TASK BRIEF =>
For this exercise, copy each line of the records that contains the word "False".

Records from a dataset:

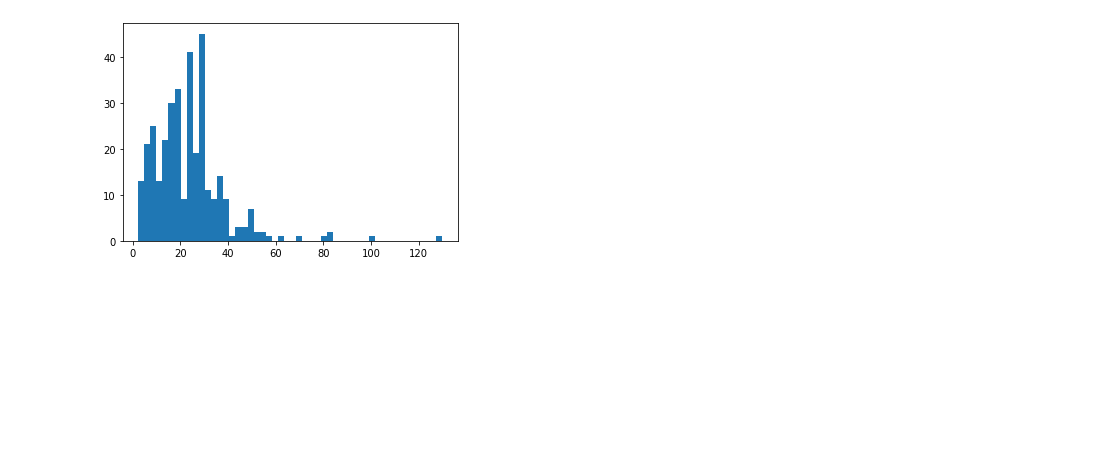
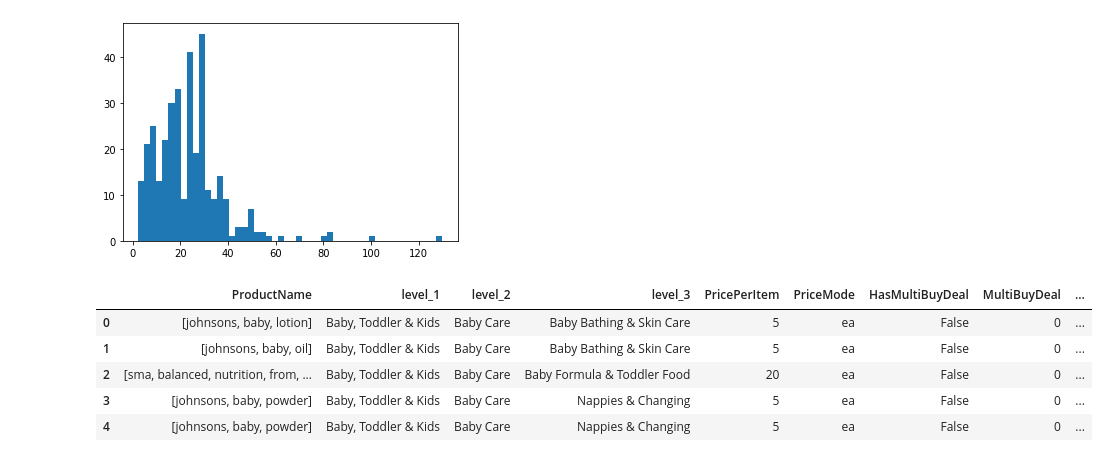
Before and after one commit to lxf44944/babistep_classification, a Jupyter notebook: project/dataexploration.ipynb, the cells around one changed output. Drawn from its saved outputs; the diff is of its cells as text; code cells hidden in the pictures; blank space fills up the shorter version.

Commit message:
done discontinuation of prices and convert all float number to integer

```diff
--- a/project/dataexploration.ipynb
+++ b/project/dataexploration.ipynb
@@ -134,3 +142,16 @@ plot.hist(dfkg["PricePerItem"], bins=50)
         124.7956, 127.3478, 129.9   ]),
  <BarContainer object of 50 artists>)
 [figure]
+# %%
+df["PricePerItem"] = [round(p/5)*5 for p in df["PricePerItem"].tolist()]
+df["MultiBuyPrice"] = [round(p/5)*5 for p in df["MultiBuyPrice"].tolist()]
+df["MultiBuyBasePrice"] = [round(p/5)*5 for p in df["MultiBuyBasePrice"].tolist()]
+df["MultiBuyQuantity"] = [int(q) for q in df["MultiBuyQuantity"].tolist()]
+df.head(5)
+# %% [output]
+|  | ProductName | level_1 | level_2 | level_3 | PricePerItem | PriceMode | HasMultiBuyDeal | MultiBuyDeal | ... |
+| 0 | [johnsons, baby, lotion] | Baby, Toddler & Kids | Baby Care | Baby Bathing & Skin Care | 5 | ea | False | 0 | ... |
+| 1 | [johnsons, baby, oil] | Baby, Toddler & Kids | Baby Care | Baby Bathing & Skin Care | 5 | ea | False | 0 | ... |
+| 2 | [sma, balanced, nutrition, from, ... | Baby, Toddler & Kids | Baby Care | Baby Formula & Toddler Food | 20 | ea | False | 0 | ... |
+| 3 | [johnsons, baby, powder] | Baby, Toddler & Kids | Baby Care | Nappies & Changing | 5 | ea | False | 0 | ... |
+| 4 | [johnsons, baby, powder] | Baby, Toddler & Kids | Baby Care | Nappies & Changing | 5 | ea | False | 0 | ... |
```
Also changed, not shown: parts of 3 cells of this notebook.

ANSWER TO THE PROBLEM =>
+| 0 | [johnsons, baby, lotion] | Baby, Toddler & Kids | Baby Care | Baby Bathing & Skin Care | 5 | ea | False | 0 | ... |
+| 1 | [johnsons, baby, oil] | Baby, Toddler & Kids | Baby Care | Baby Bathing & Skin Care | 5 | ea | False | 0 | ... |
+| 2 | [sma, balanced, nutrition, from, ... | Baby, Toddler & Kids | Baby Care | Baby Formula & Toddler Food | 20 | ea | False | 0 | ... |
+| 3 | [johnsons, baby, powder] | Baby, Toddler & Kids | Baby Care | Nappies & Changing | 5 | ea | False | 0 | ... |
+| 4 | [johnsons, baby, powder] | Baby, Toddler & Kids | Baby Care | Nappies & Changing | 5 | ea | False | 0 | ... |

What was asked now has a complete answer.